Want to see Europe? The four-week holiday season in some countries there could limit availability to and around your desired destination, according to Laila Jensen, owner of Jensen Elite Travel in Brooklyn, N.Y.
"But in Scandinavian countries like Norway, traveling during their high season of June to August gives you the benefit of the Midnight Sun, which means longer days to enjoy the beautiful country," she says.
Working Around the Weather
Weather is impossible to pin down, but knowing as much as you can about a destination's typical patterns is wise.
Theme parks in September may be ideal for shorter lines, better rates, and beating the summer heat, says Jensen, but you'll have to pack ponchos for daily rain showers in some areas. Similarly, she doesn't recommend a Caribbean destination wedding or honeymoon in September or October, the peak months of hurricane season. Rates may be better, but you risk having to cancel entirely, leave early, or take shelter in country. And of course if you want to see fall foliage in an autumn haven like The Berkshires, timing is everything. So researching the seasons and booking well in advance is crucial.
You Can (Often) Cancel
Life, like the weather, is unpredictable. But that's no excuse for missing the great deals you get by booking early. The Valledolmos have already booked a cruise for next New Year's Eve, and by doing so, they got their first-choice cabin. Jensen says that, as a travel agent, she can negotiate for the best rates when clients plan ahead.
Depending on how you book the trip, you can usually get your money back if you can't make it. "Many of the cruises we book through our favorite travel site can be cancelled 30-60 days before the trip and we still get all of our money, deposits included, refunded," says Hedy.
If you're concerned about things changing, consider travel insurance or work directly with online or brick-and-mortar agencies that have a flexible cancellation policy.
Score Savings By Being Social
Not the plan-ahead, book-early type? That's fine, especially if you're the tech-savvy social type. Seasoned travel writer Aly Walansky uses mobile apps – she recommends Hotel Tonight – to find money-saving travel deals when time is of the essence.
She also suggests following travel writers, experts, and airlines and other travel companies on Twitter. "You can find out about last-minute hotel, cruise, and airfare deals just by being social," she says.
Fly on Lighter Days for Less

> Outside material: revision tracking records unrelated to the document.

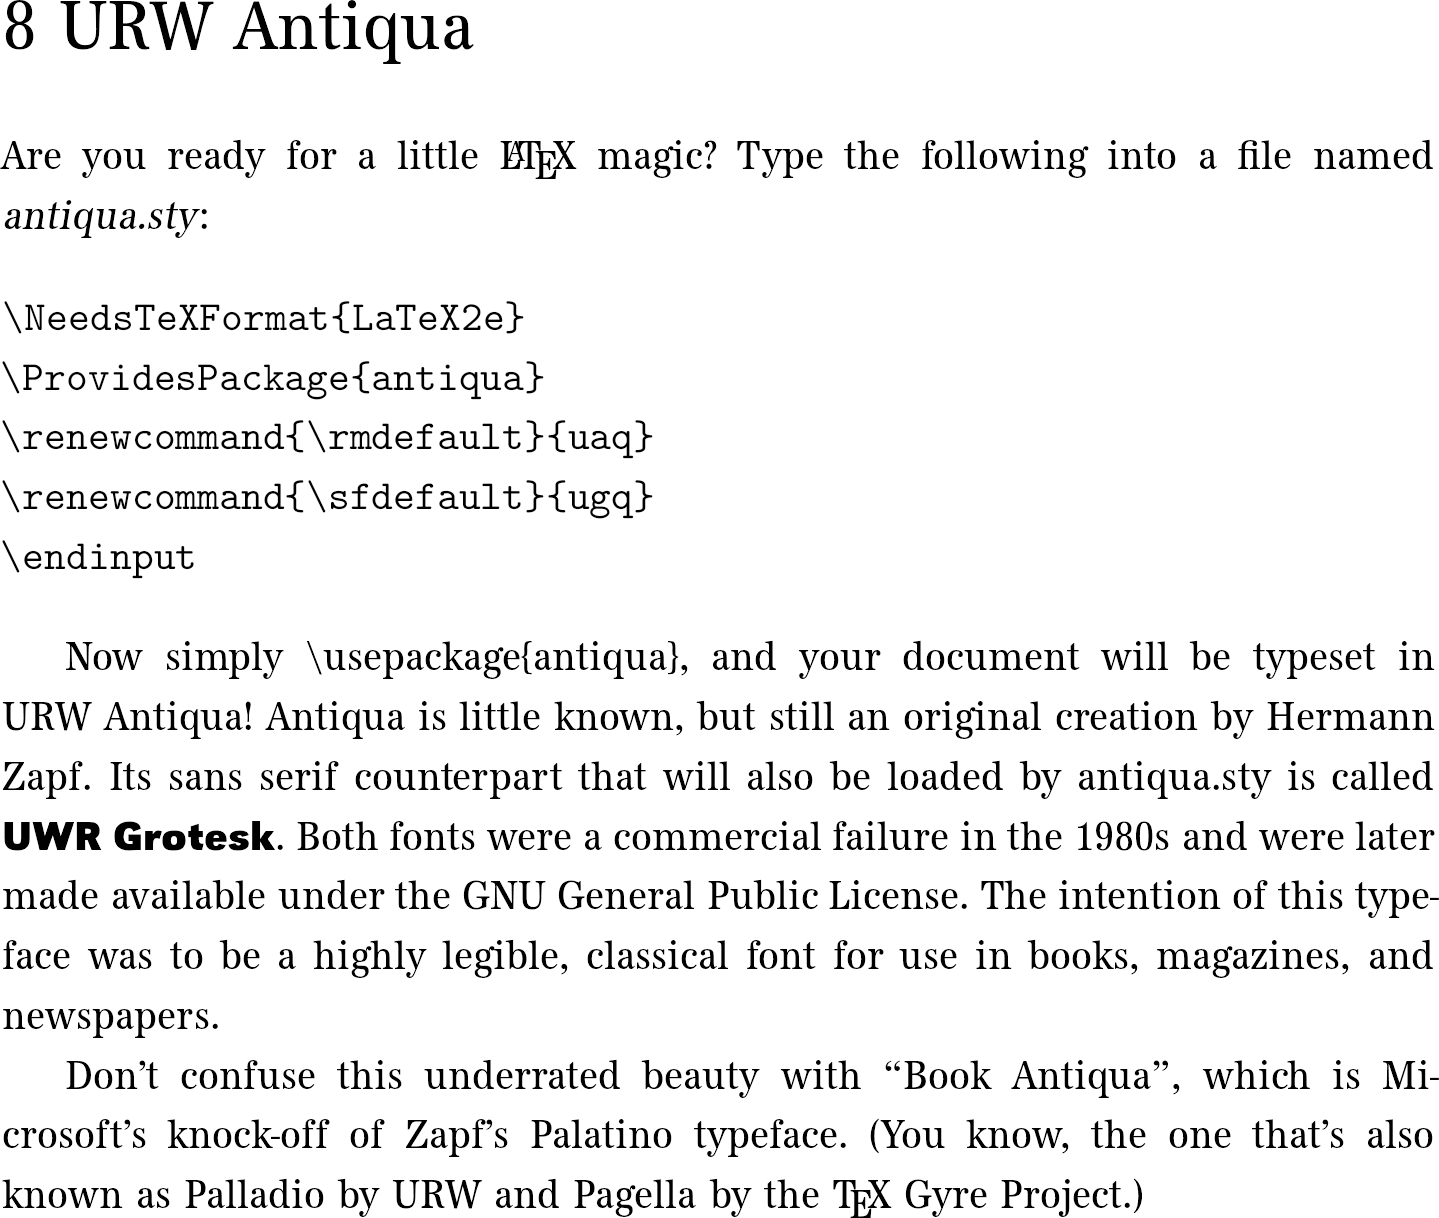
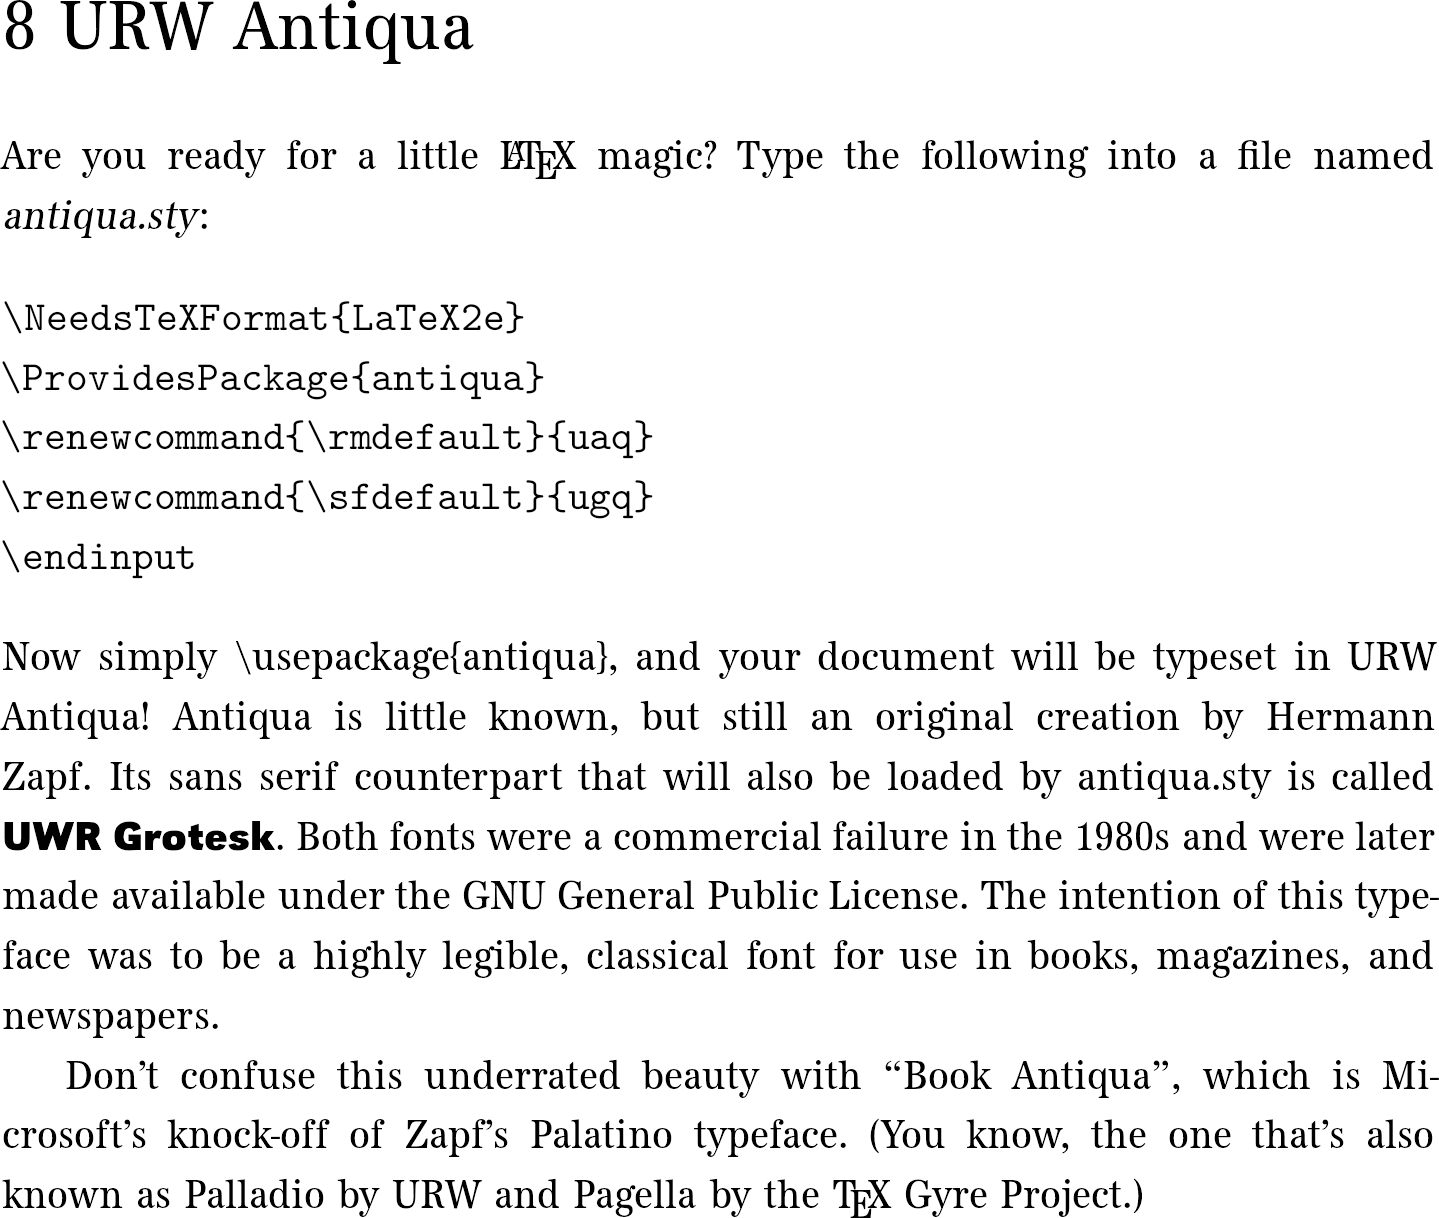
spelling corrections

Changed region(s): [[0.0, 0.5304, 1.0, 0.624]]

diff --git a/bera.tex b/bera.tex
@@ -10,9 +10,11 @@
 \noindent
 {\LARGE 9 Bitstream Vera}\\
 ~\\
-The digital revolution demanded types that looked consistent and readable even when viewed at lower resolutions. This gave rise to a square-looking and widely spaced new family of fonts, of which Bitstream Charter was the first real example. After Charter's success, the Bitstream foundry worked together with the Gnome Foundation to produce Bitstream Vera, a serif font specifically designed for low resolution computer screens. The large x-height and wide, open letters make Vera easy to read even at very small sizes.
+The digital revolution demanded types that looked consistent and readable even when viewed at lower resolutions. This gave rise to a square-looking and widely spaced new family of fonts, of which Bitstream Charter and Adobe Utopia were the first real examples. After Charter's success, the Bitstream foundry worked together with the Gnome Foundation to produce Bitstream Vera, a serif font specifically designed for low resolution computer screens. The large x-height and wide, open letters make Vera easy to read even at very small sizes.
 
-The latest incarnation in the category of ``display serif fonts'' is the DejaVu series of fonts, which have mostly replaced the default Vera in most Linux distributions. If you like this type of font, closely compare the packages \texttt{charter}, \texttt{bera}, and \texttt{dejavu}.
-
+\fontsize{9pt}{1em}
+{\fontfamily{DejaVuSerif-TLF}\selectfont
+The latest incarnation of Vera is the DejaVu font family, which have mostly replaced the default Vera in most Linux distributions. Although Wikipedia states that DejaVu ``maintains the original look and feel'' of Vera, I myself cannot find \emph{any} visual difference between \textbackslash{}usepackage\{bera\} and \textbackslash{}usepackage\{dejavu\}. To illustrate, this paragraph is set in 9pt DejaVu, while the previous paragraph is set in 10pt Vera. Really!
+}
 
 \end{document}

diff --git a/libertine.tex b/libertine.tex
@@ -2,7 +2,7 @@
 \usepackage{microtype}
 \usepackage[T1]{fontenc}
 \usepackage{libertine}
-\usepackage{anyfontsize}
+%\usepackage{anyfontsize}
 \pagestyle{empty}
 \linespread{1.2}
 \begin{document}
@@ -23,18 +23,16 @@ this typeface, because Libertine doesn't set the font encoding by default.
 %In general it's a good practice to always
 %specify the font encoding (T1 for all the fonts on this page) yourself.
 
-By the way, Libertine is the font used in the Wikipedia
-% {\fontsize{11.3}{0}\selectfont\useTextGlyph{fxl}{V.alt}\hspace{-3.6pt}\useTextGlyph{fxl}{V.alt}}\hspace{-.5pt}{\fontsize{11}{10}\selectfont\sc ikipedi}A
+By the way, Libertine is the font used in the
+{\fontsize{11.3}{0}\selectfont V\hspace{-4.6pt}V}\hspace{-.5pt}{\fontsize{11}{10}\selectfont\sc ikipedi}A
 logo.
 
-\sf
-The sans serif family (used in this paragraph) gets also set by
-\textbackslash usepackage\{libertine\}. This family is called Biolinum and is what software
-developers would call a \emph{beta version}---not yet suited for production
-use. It looks a little like Zapf's famous Optima typeface, due to the
-application of subtle stresses that produce the suggestion of a glyphic
-serif. Bio\-linum goes even further in this by featuring real (although
-petite) serifs at the end of some strokes. Let's see how the development will
-proceed...
+\sf The sans serif family (used in this paragraph) set by
+\textbackslash usepackage\{libertine\} is called Biolinum. As you can
+see, it's perhaps the most beautiful sans serif typeface available to
+\LaTeX{} users. It looks a little like Zapf's Optima, due to
+the application of subtle stresses that produce the suggestion of a
+glyphic serif. Bio\-linum goes even further in this by featuring real
+(although petite) serifs at the end of some strokes.
 
 \end{document}

diff --git a/boisik.tex b/boisik.tex
@@ -1,6 +1,7 @@
 \documentclass{article}
 \usepackage{microtype}
 \usepackage[OT1]{fontenc}
+\usepackage{librebaskerville}
 \usepackage{boisik}
 \usepackage{mflogo}
 \usepackage[utf8]{inputenc}
@@ -11,14 +12,21 @@
 \noindent
 {\LARGE $10$ Boisik}~\\
 ~\\
-Boisik is without a doubt the ugliest font available in any \LaTeX distribution.
-One look at this paragraph and you'll agree that the last place in this Top 10 is a well-deserved one.
+Boisik is without a doubt the ugliest font available in the \LaTeX{}
+distribution.  One look at this paragraph and you'll agree that the
+last place in this Top 10 is a well-deserved one.
 
-However, Boisik is very much worth mentioning because it has completely been written in the archaic \MF{} system.
-That's right, every parameter of this font is globally adjustable, and every font size has different glyphs.
+However, Boisik is very much worth mentioning because it has
+completely been written in the archaic \MF{} system.  That's right,
+every parameter of this font is globally adjustable, and every font
+size has different glyphs.  Boisik is inspired by the classic 18th
+century {\librebaskerville\small Baskerville}, which is itself
+available with \textbackslash{}usepackage\{librebaskerville\}. Boisik
+can be selected by \textbackslash{}usepackage\{boisik\}.
 
-Boisik is a tribute to the original Computer Modern typeface, and it's ugliness only underwrites the geniousness
-of Knuth's creation.
+Boisik
+is a tribute to the original Computer Modern typeface, and it's
+ugliness only underwrites the geniousness of Knuth's creation.
 
 
 \end{document}

diff --git a/lmodern.tex b/lmodern.tex
@@ -17,7 +17,7 @@
 The users of any \TeX{} system get the Computer Modern typeface by default in
 all their documents.  This idiosyncratic font makes \TeX{} documents
 instantly recognizable to anyone who's ever used this system and instantly
-impresses anyone else with it's timeless design.  It has very high contrast
+impresses anyone else with its timeless design.  It has very high contrast
 between thick and thin elements, very consistent and characteristic
 strokes, and relatively short ascenders and descenders.  Of course, it's
 classified as ``modern''.

diff --git a/antiqua.tex b/antiqua.tex
@@ -20,6 +20,7 @@ Are you ready for a little \LaTeX{} magic? Type the following into a file named 
 \endinput
 \end{verbatim}
 
+\noindent
 Now simply \textbackslash{}usepackage\{antiqua\}, and your document
 will be typeset in URW Antiqua! Antiqua is little known, but still an
 original creation by Hermann Zapf. Its sans serif counterpart that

It also pays to be smart with scheduling, says Jensen. "Tuesday and Wednesday are the least expensive days to travel, because most business travelers come in on a Monday and leave on a Friday," she says. And for additional savings, grab a coffee, because early morning flights often offer the lowest rates, she says.
Travel flexibility helps, adds Walansky. "Time of day, day of week, and the airports you're flying into or out of can all spell major deals if you're flexible with your time."
Dodge delays, avoid crowds, and seize the deals: Smart travel that's better for your bank statement and blood pressure is all in the timing.
Photo: Thinkstock/SwissMediaVision | Michelle Seitzer is a freelance writer whose work has appeared on USNews.com, ReadersDigest.com, HuffingtonPost.com, and AARP.org. She also writes about her international adoption experiences on ParentSociety.com.